The 55 year old from Birmingham was fishing for yellow fin tuna “and other sharks” with fellow businessman Richard Foster when he caught the great white.
“We were fishing for yellow fin tuna, and when you’re after them you’re always going to get the sharks, and in this case it grabbed the bait.” said Foster.
Hales says he had wrestled with it for two hours and that the shark had towed their vessel for more than two nautical miles before it was tired out and they were able to bring it to the boat.
“One thing you don’t want is a huge angry shark right next to the boat when it’s still got lots of energy.” said Hales. “We knew we had a chance of catching a great white. When we were out there, with bait in the water, the sharks were circling the boat, with the fins all around us.”
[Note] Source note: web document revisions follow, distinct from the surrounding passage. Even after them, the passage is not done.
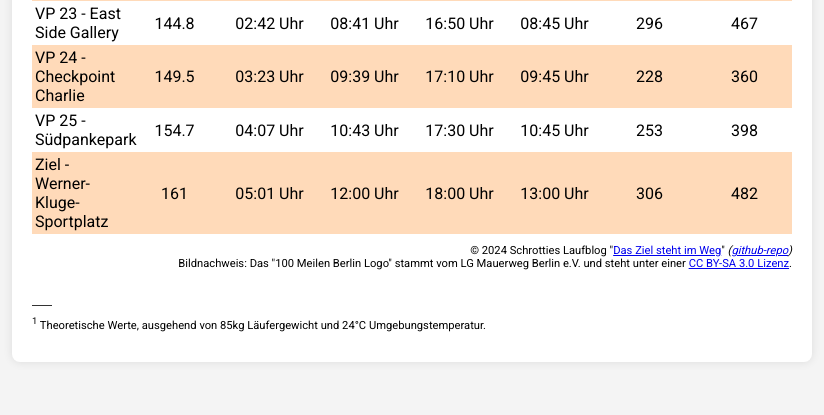
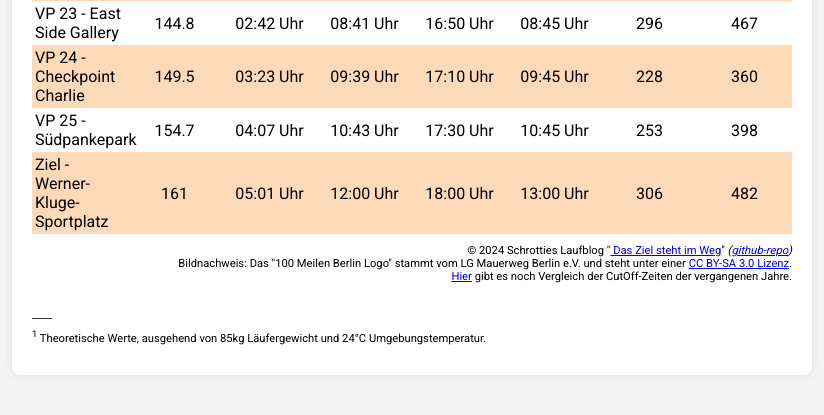
Before and after one commit to Schrottie/SchrottiesRacePacer, a PHP site: page / in a window 1280 px wide. Shown: the part 1782-2197 px from the top of the page, without its empty margins (228-1052 px from the left). Before the commit the page ends 2114 px from the top, so only its background shows below. Run offline with PHP 8.4, Linux system fonts and the light colour scheme.

Commit message:
css, link von pacerechner

```diff
--- a/cutoff.css
+++ b/cutoff.css
@@ -22,7 +22,7 @@ body {
     box-shadow: 0 0 10px rgba(0, 0, 0, 0.1);
     width: 90%;
     max-width: 800px;
-    margin: 20px 0
+    margin: 20px 0;
     position: relative;
 }
 
--- a/index.html
+++ b/index.html
@@ -61,8 +61,12 @@
                 <tbody></tbody>
             </table>
         </div>
-        <p class="copyright">&copy; 2024 Schrotties Laufblog "<a href="https://running.maik-bischoff.de/ein-kleiner-service-fuer-begleiter-beim-mauerweglauf-und-bei-anderen-events/">Das Ziel steht im Weg</a>" <em>(<a href="https://github.com/Schrottie/100MeilenBerlinPacer" target="_blank">github-repo</a>)</em><br />
-            Bildnachweis: Das "100 Meilen Berlin Logo" stammt vom LG Mauerweg Berlin e.V. und steht unter einer <a href="https://creativecommons.org/licenses/by-sa/3.0/deed.de" target="_foo">CC BY-SA 3.0 Lizenz</a>.</p>
+        <p class="copyright">&copy; 2024 Schrotties Laufblog
+            "<a href="https://running.maik-bischoff.de/ein-kleiner-service-fuer-begleiter-beim-mauerweglauf-und-bei-anderen-events/">
+                Das Ziel steht im Weg</a>" <em>(<a href="https://github.com/Schrottie/100MeilenBerlinPacer" target="_blank">github-repo</a>)</em><br />
+            Bildnachweis: Das "100 Meilen Berlin Logo" stammt vom LG Mauerweg Berlin e.V. und steht unter einer
+            <a href="https://creativecommons.org/licenses/by-sa/3.0/deed.de" target="_foo">CC BY-SA 3.0 Lizenz</a>.<br />
+            <a href="https://running.maik-bischoff.de/100meilen/cutoff.html">Hier</a> gibt es noch Vergleich der CutOff-Zeiten der vergangenen Jahre.</p>
         <p class="footnote"><sup>1</sup> Theoretische Werte, ausgehend von 85kg Läufergewicht und 24°C Umgebungstemperatur.</p>
     </div>
     <script src="data-even.js"></script>
```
“When we got it next to the boat, it was just incredible – it was the width of two shire horses standing next to each other.” said Foster, who went on to say that the shark had not been killed.
It is reported that the skipper of the boat was an experienced shark catcher, having taken part in scientific tagging experiments for many years.
Great White Sharks are a protected species in South Africa; the first country to protect this magnificent species.
“The thing is, it all has to be estimated.” he added, “What you don’t want to do is kill the shark in order to find out exactly how much it weighs.”
Kim “Sharklady” McLean, Chairperson of the Great White Shark Protection Foundation reacted to the news of this catch with absolute dismay, disgust and disbelief.
“When you catch a shark of that calibre, a shark that has fought for that amount of time with a hook in its gut… you don’t know if it’s survived either.” McLean added that the Great White Shark Protection Foundation are seeking support from the compliance sector in government to look into this matter very seriously.